§ **Task goal**
Search the entries below for the word "text" and copy each line that has it.

*** Opening Source records ***

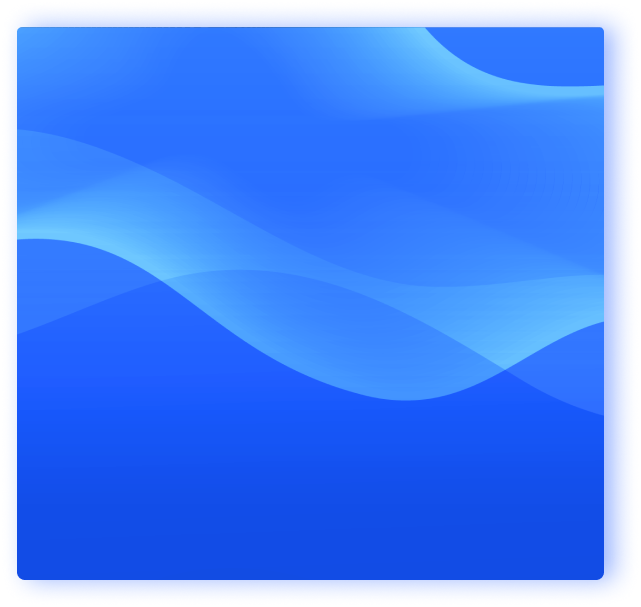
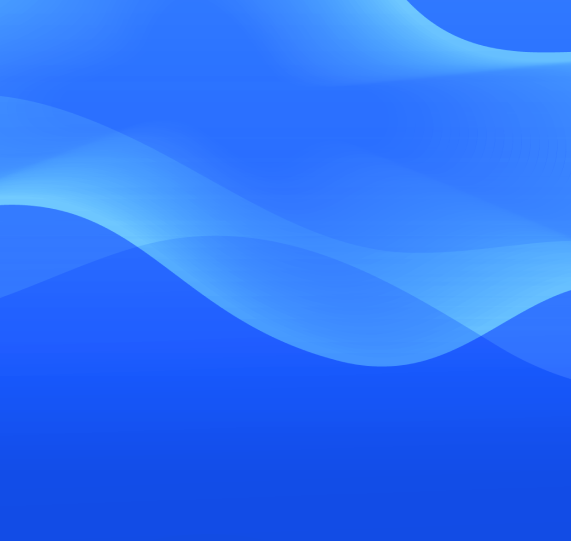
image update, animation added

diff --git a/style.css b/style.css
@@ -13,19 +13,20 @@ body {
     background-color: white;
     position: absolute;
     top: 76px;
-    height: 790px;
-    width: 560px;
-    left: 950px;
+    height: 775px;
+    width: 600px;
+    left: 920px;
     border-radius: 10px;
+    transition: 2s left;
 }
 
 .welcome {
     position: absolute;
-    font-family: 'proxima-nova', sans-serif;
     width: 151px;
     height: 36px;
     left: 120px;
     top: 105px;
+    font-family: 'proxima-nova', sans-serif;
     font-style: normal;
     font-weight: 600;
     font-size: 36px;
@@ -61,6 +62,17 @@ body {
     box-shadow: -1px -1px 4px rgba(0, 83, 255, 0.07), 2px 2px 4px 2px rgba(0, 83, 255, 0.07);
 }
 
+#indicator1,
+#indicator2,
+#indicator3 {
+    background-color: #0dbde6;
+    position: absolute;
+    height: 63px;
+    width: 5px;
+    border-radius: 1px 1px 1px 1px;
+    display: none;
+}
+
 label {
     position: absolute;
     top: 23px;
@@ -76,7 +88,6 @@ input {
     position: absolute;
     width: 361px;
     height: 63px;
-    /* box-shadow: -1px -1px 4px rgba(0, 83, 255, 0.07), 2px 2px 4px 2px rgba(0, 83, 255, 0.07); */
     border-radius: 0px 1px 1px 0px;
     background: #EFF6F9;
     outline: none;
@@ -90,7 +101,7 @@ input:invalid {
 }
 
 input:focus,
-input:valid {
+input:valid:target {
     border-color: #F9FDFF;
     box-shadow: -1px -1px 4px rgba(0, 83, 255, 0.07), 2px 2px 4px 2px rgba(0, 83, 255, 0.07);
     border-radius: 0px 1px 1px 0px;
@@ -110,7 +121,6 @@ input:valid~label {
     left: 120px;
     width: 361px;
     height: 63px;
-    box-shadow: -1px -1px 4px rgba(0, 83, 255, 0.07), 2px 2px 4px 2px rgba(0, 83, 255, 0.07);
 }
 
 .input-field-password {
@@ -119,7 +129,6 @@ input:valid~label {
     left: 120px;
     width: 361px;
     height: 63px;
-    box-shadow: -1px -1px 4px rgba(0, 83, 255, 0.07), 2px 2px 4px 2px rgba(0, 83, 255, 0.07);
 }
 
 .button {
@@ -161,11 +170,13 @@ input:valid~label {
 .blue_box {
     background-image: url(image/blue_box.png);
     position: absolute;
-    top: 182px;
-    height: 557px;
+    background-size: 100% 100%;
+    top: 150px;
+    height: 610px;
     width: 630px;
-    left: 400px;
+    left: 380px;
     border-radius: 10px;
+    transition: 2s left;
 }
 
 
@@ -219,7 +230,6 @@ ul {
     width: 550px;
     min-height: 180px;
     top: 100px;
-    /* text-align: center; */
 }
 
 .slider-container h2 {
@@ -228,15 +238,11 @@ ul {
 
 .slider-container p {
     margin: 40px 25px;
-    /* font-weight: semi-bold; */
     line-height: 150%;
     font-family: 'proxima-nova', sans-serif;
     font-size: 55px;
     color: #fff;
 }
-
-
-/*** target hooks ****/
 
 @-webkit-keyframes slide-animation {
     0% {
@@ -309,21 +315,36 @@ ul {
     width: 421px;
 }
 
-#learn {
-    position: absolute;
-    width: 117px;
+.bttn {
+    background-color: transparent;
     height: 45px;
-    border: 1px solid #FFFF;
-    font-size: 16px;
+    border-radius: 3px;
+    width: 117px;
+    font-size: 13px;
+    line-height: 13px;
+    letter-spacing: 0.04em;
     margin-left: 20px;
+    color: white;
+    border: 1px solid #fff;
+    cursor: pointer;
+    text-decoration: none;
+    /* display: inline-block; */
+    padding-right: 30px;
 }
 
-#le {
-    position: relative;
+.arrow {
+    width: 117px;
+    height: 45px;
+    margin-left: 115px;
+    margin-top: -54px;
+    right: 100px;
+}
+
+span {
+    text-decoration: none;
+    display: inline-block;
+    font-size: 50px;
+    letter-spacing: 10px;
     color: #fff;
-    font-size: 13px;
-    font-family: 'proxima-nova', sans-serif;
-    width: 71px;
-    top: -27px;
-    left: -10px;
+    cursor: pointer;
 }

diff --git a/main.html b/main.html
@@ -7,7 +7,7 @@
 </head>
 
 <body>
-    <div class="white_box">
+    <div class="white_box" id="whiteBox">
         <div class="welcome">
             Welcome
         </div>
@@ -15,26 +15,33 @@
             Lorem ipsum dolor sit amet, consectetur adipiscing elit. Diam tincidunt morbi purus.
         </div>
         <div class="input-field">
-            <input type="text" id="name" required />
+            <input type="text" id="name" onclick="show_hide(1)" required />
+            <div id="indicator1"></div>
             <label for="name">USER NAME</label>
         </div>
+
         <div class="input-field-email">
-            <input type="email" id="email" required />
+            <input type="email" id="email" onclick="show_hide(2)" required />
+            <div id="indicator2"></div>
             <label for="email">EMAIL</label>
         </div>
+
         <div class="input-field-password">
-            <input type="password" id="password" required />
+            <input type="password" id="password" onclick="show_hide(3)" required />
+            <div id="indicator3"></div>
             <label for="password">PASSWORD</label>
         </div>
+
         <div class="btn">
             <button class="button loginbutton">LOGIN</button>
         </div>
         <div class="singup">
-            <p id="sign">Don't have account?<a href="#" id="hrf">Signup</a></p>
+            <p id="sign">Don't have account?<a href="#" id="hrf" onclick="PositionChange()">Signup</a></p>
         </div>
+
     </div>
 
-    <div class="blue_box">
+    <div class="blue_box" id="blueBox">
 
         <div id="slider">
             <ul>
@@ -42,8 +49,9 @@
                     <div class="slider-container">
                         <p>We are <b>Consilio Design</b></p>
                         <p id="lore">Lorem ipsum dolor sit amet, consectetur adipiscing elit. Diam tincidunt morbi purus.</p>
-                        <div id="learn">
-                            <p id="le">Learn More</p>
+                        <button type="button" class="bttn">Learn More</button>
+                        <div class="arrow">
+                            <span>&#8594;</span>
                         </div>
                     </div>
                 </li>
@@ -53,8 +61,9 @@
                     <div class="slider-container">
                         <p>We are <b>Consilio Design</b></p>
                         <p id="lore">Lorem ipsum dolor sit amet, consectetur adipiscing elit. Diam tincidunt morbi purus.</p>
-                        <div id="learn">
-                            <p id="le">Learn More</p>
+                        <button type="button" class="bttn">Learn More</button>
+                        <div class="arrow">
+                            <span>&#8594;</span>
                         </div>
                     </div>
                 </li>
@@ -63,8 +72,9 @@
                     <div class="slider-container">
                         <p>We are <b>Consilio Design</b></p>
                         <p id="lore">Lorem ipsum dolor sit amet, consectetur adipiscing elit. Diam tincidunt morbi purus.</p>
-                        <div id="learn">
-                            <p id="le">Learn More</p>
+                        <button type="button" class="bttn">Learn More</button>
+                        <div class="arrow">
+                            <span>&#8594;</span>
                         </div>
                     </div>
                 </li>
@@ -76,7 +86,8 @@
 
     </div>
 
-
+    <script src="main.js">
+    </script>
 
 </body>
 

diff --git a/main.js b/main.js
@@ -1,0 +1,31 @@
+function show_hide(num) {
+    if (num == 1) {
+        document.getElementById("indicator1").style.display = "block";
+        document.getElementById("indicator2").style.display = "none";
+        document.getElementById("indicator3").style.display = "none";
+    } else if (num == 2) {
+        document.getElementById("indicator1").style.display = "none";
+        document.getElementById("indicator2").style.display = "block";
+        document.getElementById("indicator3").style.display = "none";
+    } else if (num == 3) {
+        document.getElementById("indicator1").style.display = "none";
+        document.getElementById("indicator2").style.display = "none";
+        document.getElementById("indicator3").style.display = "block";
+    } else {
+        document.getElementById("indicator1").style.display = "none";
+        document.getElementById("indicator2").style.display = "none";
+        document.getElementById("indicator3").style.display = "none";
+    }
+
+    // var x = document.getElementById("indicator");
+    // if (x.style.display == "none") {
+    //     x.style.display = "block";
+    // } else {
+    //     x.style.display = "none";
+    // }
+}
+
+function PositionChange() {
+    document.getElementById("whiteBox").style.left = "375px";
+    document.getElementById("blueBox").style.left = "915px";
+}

*** Closing Source records ***

§ **Result below**
-    /* text-align: center; */
+    text-decoration: none;
+    text-decoration: none;
-            <input type="text" id="name" required />
+            <input type="text" id="name" onclick="show_hide(1)" required />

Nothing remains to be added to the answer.